This is not a dish I ate while I was growing up, but I get 水煮魚 almost every time I go to a Sichuan restaurant. I did my best to re-create it here, after reading Chinese and recipe databases and consulting with my mom and my grandma (po3po2), who moved to Chengdu when she was 4 or 5.
I love Sichuan food because it is spicy (peppers) and numbing (Sichuan peppercorn, or hua1jiao1 花椒), which is pretty exciting to my tastebuds. 好過癮! (hao3guo4ying3)
My Caucasian/American co-worker’s wife bought Sichuan peppercorns from Penzey’s, and apparently she was really frustrated because try as she might to grind the peppercorns as finely as possible, they tasted “gritty”. Turns out the problem was that the peppercorns she got still had lots of the black seeds in them! At the Asian or Chinese market, look for peppercorns that have mostly the husks/shells, because those are what give the numbing or ma2 麻 flavor.
For more tips and pictures of ingredients that I commonly use in cooking Chinese food, click here!
Water Cooked Fish
1-1 1/2 lb fish fillets, sliced crosswise into large chunks
2 Tbsp rice wine
1/4 cup oil + 1/4 cup oil
3 cloves garlic, sliced
2 1/2″ slices ginger
3 stalks of scallions, cut into 1 inch sticks, divided
1/4 cup ground red chilies
1/2 cup dried red chili peppers, plus more for garnish
2 bay leaves
2 star anise
1 cinnamon stick
1 tsp fennel seeds
2 Tbsp spicy fermented soybean paste (la4dou4ban4jiang4 辣豆瓣酱）
3-4 cups soybean sprouts, or 3 big handfuls (see notes)
1 1/2-2 cups water (see notes)
1 Tbsp soy sauce
Salt to taste
A few sprigs of cilantro, coarsely chopped (optional)
1-3 tsp Sichuan peppercorns, finely ground
1) Marinate the fish fillets in 2 Tbsp rice wine.
2) Add 1/4 cup oil, sliced garlic, ginger, half the sliced scallions, ground red chilies, dried red chili peppers, bay leaves, star anise, cinnamon stick, and fennel seeds into a pan (all your aromatics!) Heat oil on medium low, stirring to keep the garlic from browning.
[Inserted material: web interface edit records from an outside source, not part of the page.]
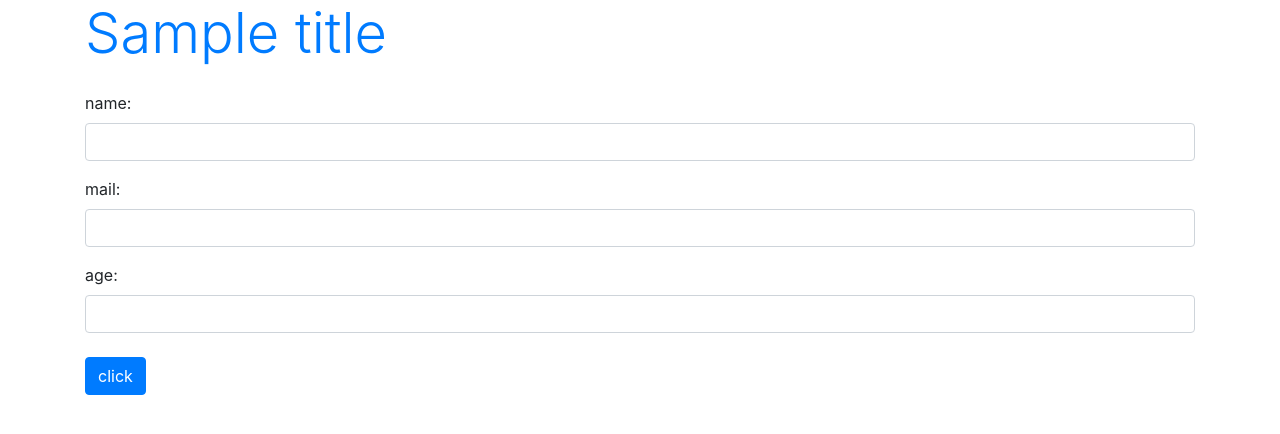
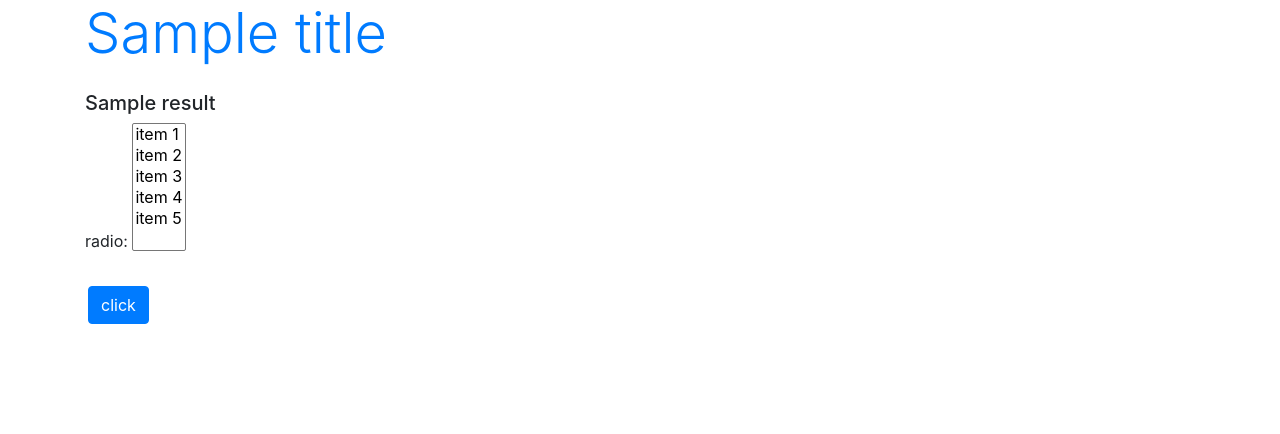
Before and after one commit to stereo256/django_app, a Django app: template hello/templates/hello/index.html in a window 1280 px wide. Shown: the top 434 px of the page. Run offline with Django 3.2, Linux system fonts and the light colour scheme; tables that the repository leaves empty hold one stand-in row (values such as "Sample post"); the template is opened without the code that fills it: values that come from a table or form of the project are taken from there, most other values are stand-ins (such as "Sample title", 1, 10 or a date in 2020); some libraries are stand-ins or nearby versions.

Commit message:
2-3(fin)

```diff
--- a/hello/forms.py
+++ b/hello/forms.py
@@ -1,9 +1,12 @@
 from django import forms
 
 class HelloForm(forms.Form):
-    name = forms.CharField(label='name', \
-        widget=forms.TextInput(attrs={'class':'form-control'}))
-    mail = forms.CharField(label='mail', \
-        widget=forms.TextInput(attrs={'class':'form-control'}))
-    age = forms.IntegerField(label='age', \
-        widget=forms.NumberInput(attrs={'class':'form-control'}))
+    data=[
+        ('one', 'item 1'),
+        ('two', 'item 2'),
+        ('three', 'item 3'),
+        ('four', 'item 4'),
+        ('five', 'item 5'),
+    ]
+    choice = forms.MultipleChoiceField(label='radio', \
+            choices=data, widget=forms.SelectMultiple(attrs={'size': 6}))
--- a/hello/templates/hello/index.html
+++ b/hello/templates/hello/index.html
@@ -10,13 +10,15 @@
     </head>
     <body class="container">
         <h1 class="display-4 text-primary">{{title}}</h1>
-    <p class="h5 mt-4">{{message|safe}}</p>
+        <p class="h5 mt-4">{{result|safe}}</p>
         <form action="{% url 'index' %}" method="post">
             {% csrf_token %}
+            <table>
             {{ form.as_p }}
+            <tr><td></td><td>
                 <input type="submit" class="btn btn-primary my-2"
                 value="click">
+            </table>
         </form>
-
     </body>
 </html>
```
Also changed, not shown: hello/views.py (+8 -7 lines). Lines whose indentation alone changed are shown as unchanged.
This is the step called 爆香(bao4xiang1) which google translate defines as saute, but 香(xiang1) means fragrant, so I think of it as the flavor-releasing step. Adjust your heat so that the ingredients heat up gradually without burning.
3) When you smell the garlic and peppers, add the la4dou4ban4jiang4. Stir the paste often, being careful not to let it burn. Once you also smell the soybean paste, add 1 1/2 cups water/stock and add soy sauce, and salt to taste. The liquid should be slightly saltier and spicier than you want the final sauce/liquid to be. Bring to a boil.
4) Add fish carefully, making sure to space them out so they cook evenly. You want the fish to be almost completely covered by the liquid. If not, add a little more water/stock.
5) When the fish is done, cover and turn the heat off.
6) Add 1/4 cup oil to a clean saucepan and heat until the oil is shimmering or when the viscosity has significantly decreased (check by swirling the oil around).
7) Place the remaining scallions, Sichuan peppercorn powder, and additional peppers (whole or pieces) on top of the fish. Carefully pour the hot oil over those spices. If you don’t hear an intense sizzling, your oil is not hot enough!
-Ground red chilies- how? I have a spice grinder (who, in its former appliance life, was a coffee bean grinder, but was so bad it was relegated to spices only =p) that I use for grinding up whole dried red chilies.
-For a better sauce, one would use fish stock instead of water- sear fish bones/head/tail in some oil, add enough water to cover, then simmer.
-I used Tien Tsin chili peppers, but the spiciness level will vary depending on the type of pepper you use. As always, taste often and add more ground chilies as necessary.
-Tim has a gag reflex to cilantro, so I didn’t use it..otherwise, it’d be a nice garnish.
-Feel free to use whatever firm-fleshed white fish you can find.
-If you can’t find soybean sprouts, mung bean sprouts, enoki mushrooms, or napa cabbage are good substitution.s You could also do a combination, as I’ve seen done at my favorite Sichuan restaurant in CA that is no longer there. 🙁